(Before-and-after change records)
○ ○ ○ ○

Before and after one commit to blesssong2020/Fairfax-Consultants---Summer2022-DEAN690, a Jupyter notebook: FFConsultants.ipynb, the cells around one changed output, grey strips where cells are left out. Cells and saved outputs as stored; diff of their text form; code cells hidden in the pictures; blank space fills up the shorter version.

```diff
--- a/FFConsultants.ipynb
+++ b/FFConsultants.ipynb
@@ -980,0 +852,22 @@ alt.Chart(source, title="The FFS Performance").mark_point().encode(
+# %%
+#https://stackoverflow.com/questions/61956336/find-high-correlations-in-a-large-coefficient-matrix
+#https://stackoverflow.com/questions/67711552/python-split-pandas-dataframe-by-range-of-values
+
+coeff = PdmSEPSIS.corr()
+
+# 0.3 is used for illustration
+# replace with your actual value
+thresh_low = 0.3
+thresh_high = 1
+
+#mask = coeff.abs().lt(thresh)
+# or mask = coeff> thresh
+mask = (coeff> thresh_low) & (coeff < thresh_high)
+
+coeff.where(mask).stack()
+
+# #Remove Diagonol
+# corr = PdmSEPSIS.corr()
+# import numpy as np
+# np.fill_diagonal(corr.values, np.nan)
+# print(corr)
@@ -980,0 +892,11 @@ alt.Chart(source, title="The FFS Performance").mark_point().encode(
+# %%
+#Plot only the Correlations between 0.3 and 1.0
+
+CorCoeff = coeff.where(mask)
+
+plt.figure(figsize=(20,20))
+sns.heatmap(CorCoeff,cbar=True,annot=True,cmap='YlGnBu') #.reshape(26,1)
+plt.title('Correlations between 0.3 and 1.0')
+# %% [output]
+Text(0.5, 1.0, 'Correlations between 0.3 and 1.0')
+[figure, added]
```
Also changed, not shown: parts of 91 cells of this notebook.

○ ○ ○ ○

Work instruction. The records are given above. Copy each line in them that holds "mask".

Reply to the task.
+#mask = coeff.abs().lt(thresh)
+# or mask = coeff> thresh
+mask = (coeff> thresh_low) & (coeff < thresh_high)
+coeff.where(mask).stack()
+CorCoeff = coeff.where(mask)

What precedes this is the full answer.